Data excerpts ->
++++++++

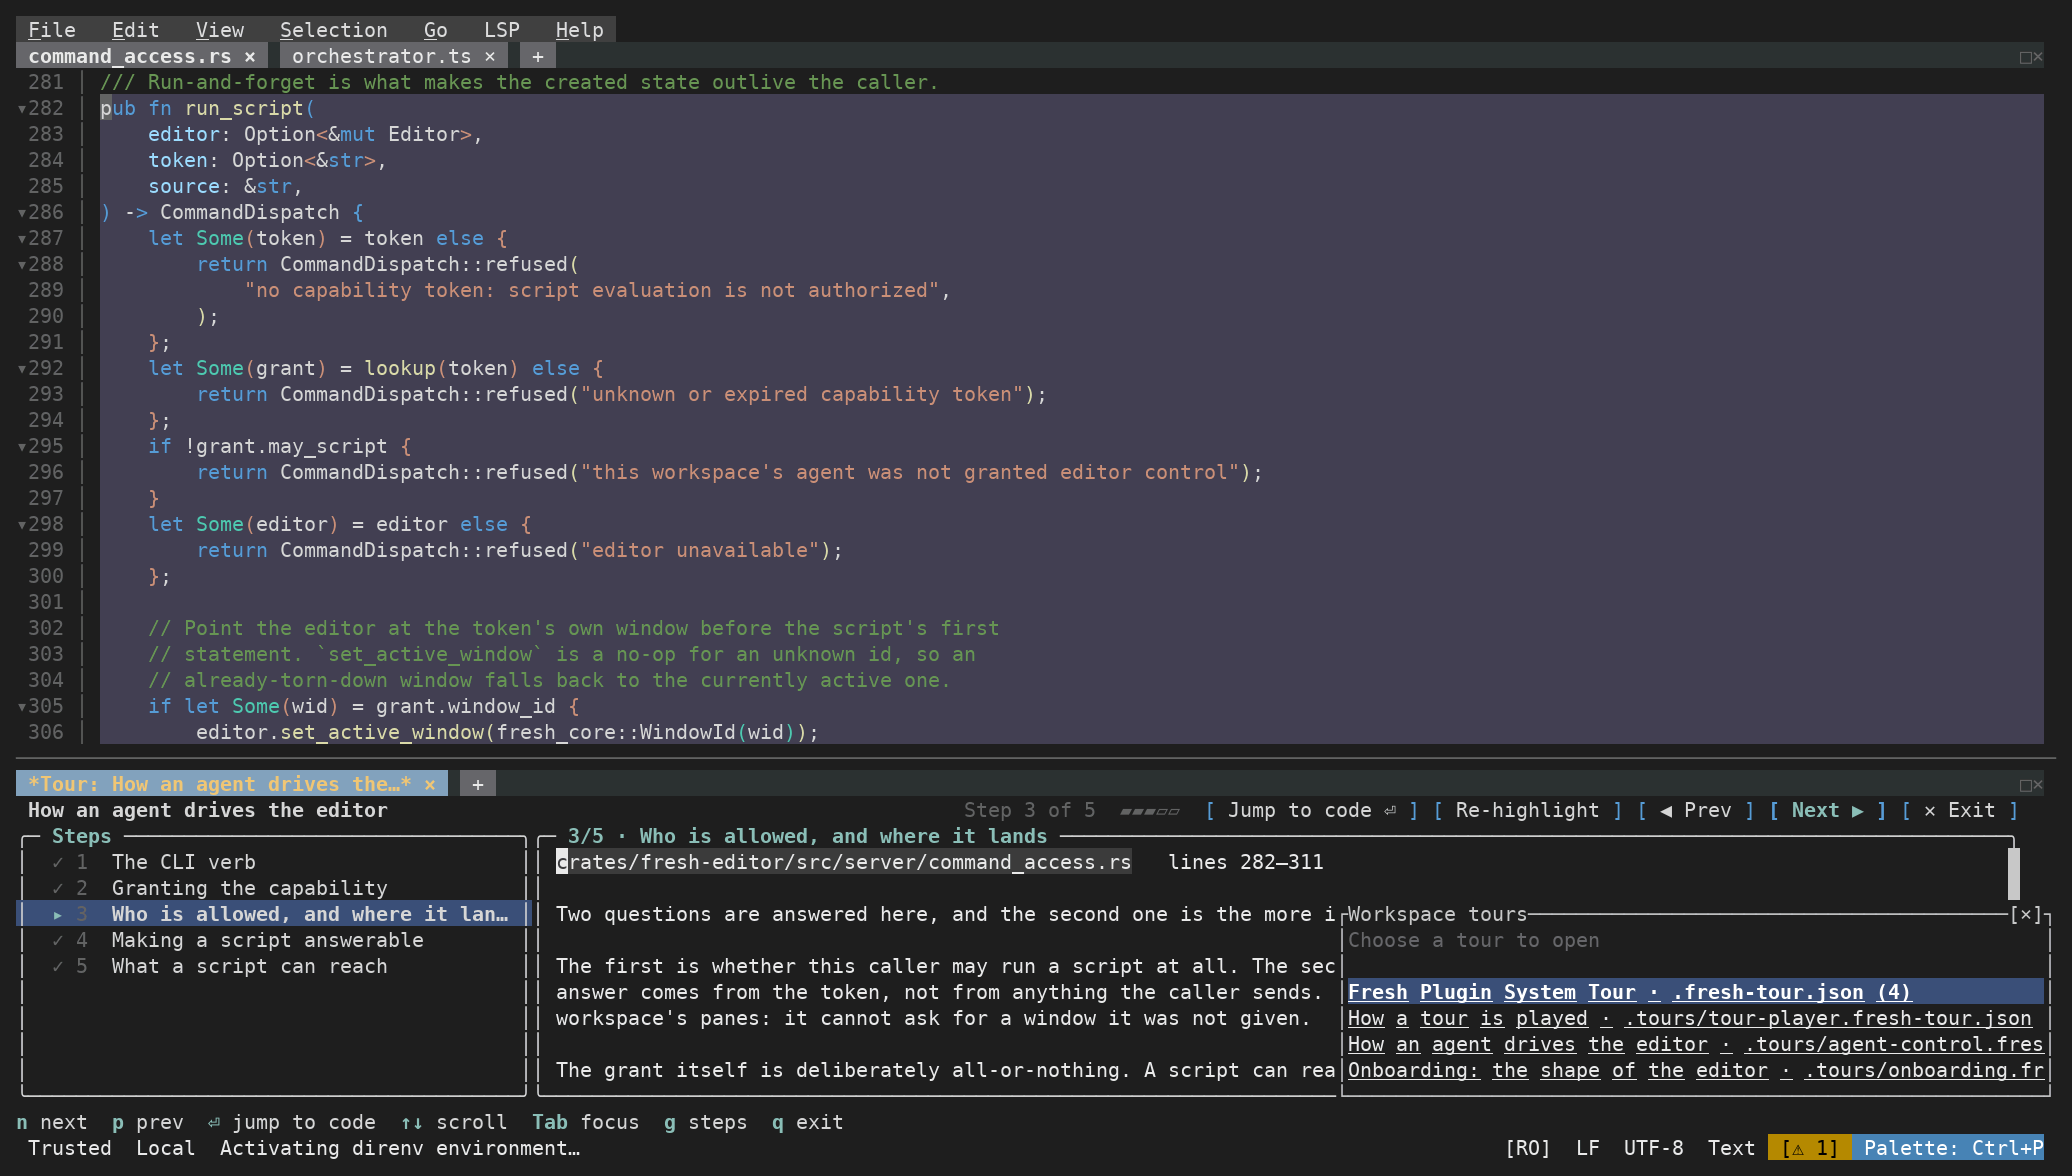
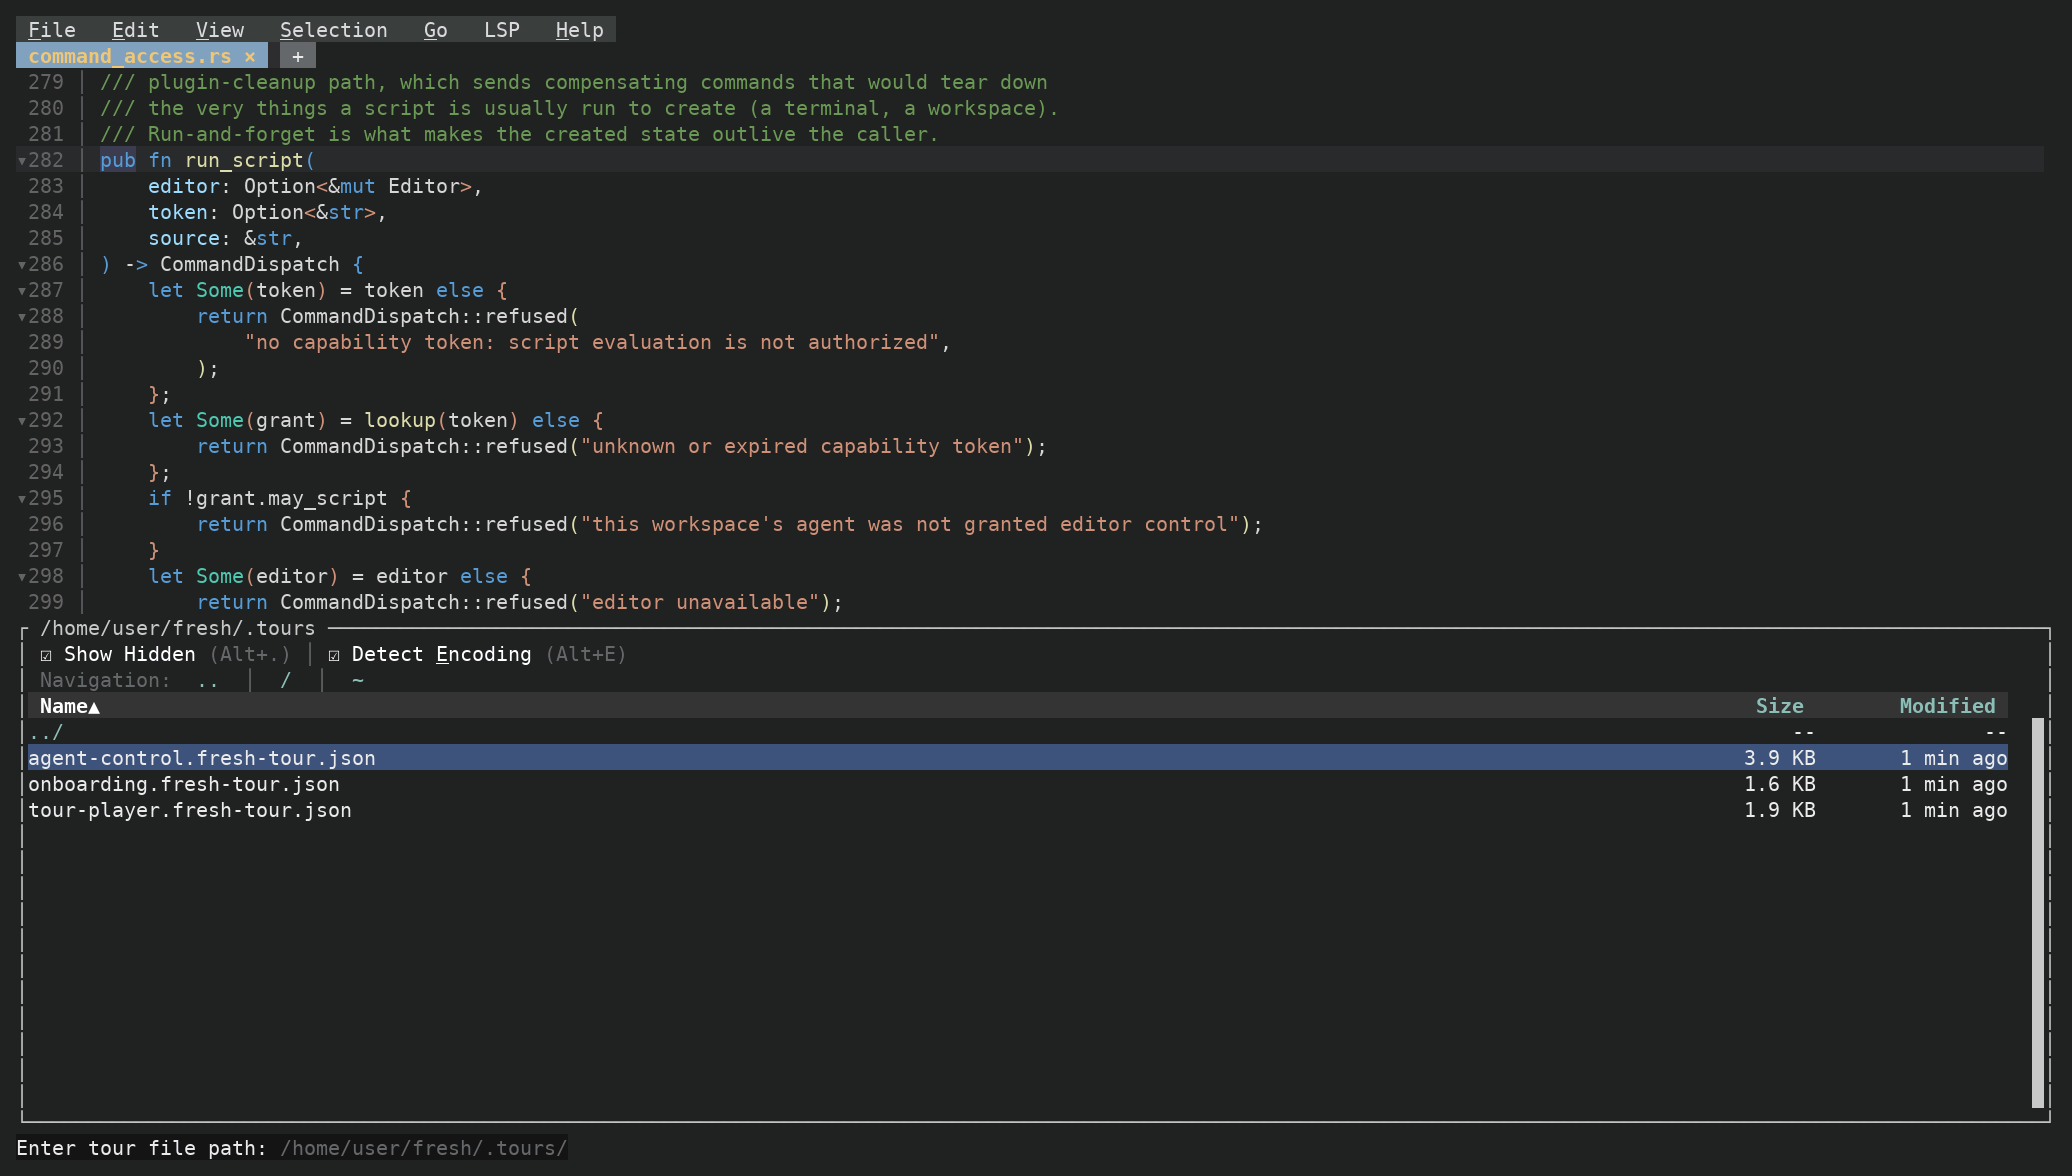
Docs: opening a tour is a file browser now, not a discovery picker
Master no longer offers a list of discovered tours — both palette
commands open the file browser at the project root with hidden files
shown, and deliberately never auto-open a guess. The page said tours
were found for you and showed the old picker; both are corrected, and
the screenshots are retaken on the current build.

diff --git a/docs/features/code-tours.md b/docs/features/code-tours.md
@@ -22,7 +22,7 @@ An agent running in your workspace can write the tour *and* open it, so it appea
 
 Generating a tour on the spot rather than maintaining one has two advantages. It is current, because it is written against the code as it is now rather than as it was when someone last updated the file. And it is written for whoever asked: you can ask for more or less detail, for a focus on the parts you do not know, or for a tour of only the code a particular change touched.
 
-Tours that pay off repeatedly are worth keeping — an onboarding tour of the main request path, an architecture tour that ships with the repository. Check those into source control like any other file. Both routes produce the same thing.
+Tours that pay off repeatedly are worth keeping — an onboarding tour of the main request path, an architecture tour that ships with the repository. Check those into source control like any other file; a manifest at the project root, or a `.tours` directory for a set of them, are the conventional homes, and are also where the CodeTour extension puts its own. Both routes produce the same thing.
 
 ## What tours are good for
 
@@ -33,9 +33,13 @@ Tours that pay off repeatedly are worth keeping — an onboarding tour of the ma
 
 ## Opening one
 
-From the command palette, ask Fresh to find the tours in this project, or point it at a tour file directly. Tours checked into a repository in the usual places are found automatically; if there is more than one, you get a picker.
+Ask for a tour from the command palette and Fresh opens a file browser at the project root, with hidden files shown — tours are dotfiles, so that is where they are. Pick the one you want.
 
-![The workspace tour picker listing four tours found in the repository](/images/code-tour-picker.png)
+It deliberately does not pick for you. A repository can hold several tours, and opening a guess is worse than one more keystroke.
+
+![The file browser showing the tour manifests in a project's .tours directory](/images/code-tour-picker.png)
+
+*Hidden files are shown for you, so the manifests are one keystroke away wherever the project keeps them.*
 
 ## Moving through a tour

++++++++

Prompt -> Reproduce every line above as written, skipping pictures.

Answer box ->
Docs: opening a tour is a file browser now, not a discovery picker
Master no longer offers a list of discovered tours — both palette
commands open the file browser at the project root with hidden files
shown, and deliberately never auto-open a guess. The page said tours
were found for you and showed the old picker; both are corrected, and
the screenshots are retaken on the current build.

diff --git a/docs/features/code-tours.md b/docs/features/code-tours.md
@@ -22,7 +22,7 @@ An agent running in your workspace can write the tour *and* open it, so it appea
 
 Generating a tour on the spot rather than maintaining one has two advantages. It is current, because it is written against the code as it is now rather than as it was when someone last updated the file. And it is written for whoever asked: you can ask for more or less detail, for a focus on the parts you do not know, or for a tour of only the code a particular change touched.
 
-Tours that pay off repeatedly are worth keeping — an onboarding tour of the main request path, an architecture tour that ships with the repository. Check those into source control like any other file. Both routes produce the same thing.
+Tours that pay off repeatedly are worth keeping — an onboarding tour of the main request path, an architecture tour that ships with the repository. Check those into source control like any other file; a manifest at the project root, or a `.tours` directory for a set of them, are the conventional homes, and are also where the CodeTour extension puts its own. Both routes produce the same thing.
 
 ## What tours are good for
 
@@ -33,9 +33,13 @@ Tours that pay off repeatedly are worth keeping — an onboarding tour of the ma
 
 ## Opening one
 
-From the command palette, ask Fresh to find the tours in this project, or point it at a tour file directly. Tours checked into a repository in the usual places are found automatically; if there is more than one, you get a picker.
+Ask for a tour from the command palette and Fresh opens a file browser at the project root, with hidden files shown — tours are dotfiles, so that is where they are. Pick the one you want.
 
-![The workspace tour picker listing four tours found in the repository](/images/code-tour-picker.png)
+It deliberately does not pick for you. A repository can hold several tours, and opening a guess is worse than one more keystroke.
+
+![The file browser showing the tour manifests in a project's .tours directory](/images/code-tour-picker.png)
+
+*Hidden files are shown for you, so the manifests are one keystroke away wherever the project keeps them.*
 
 ## Moving through a tour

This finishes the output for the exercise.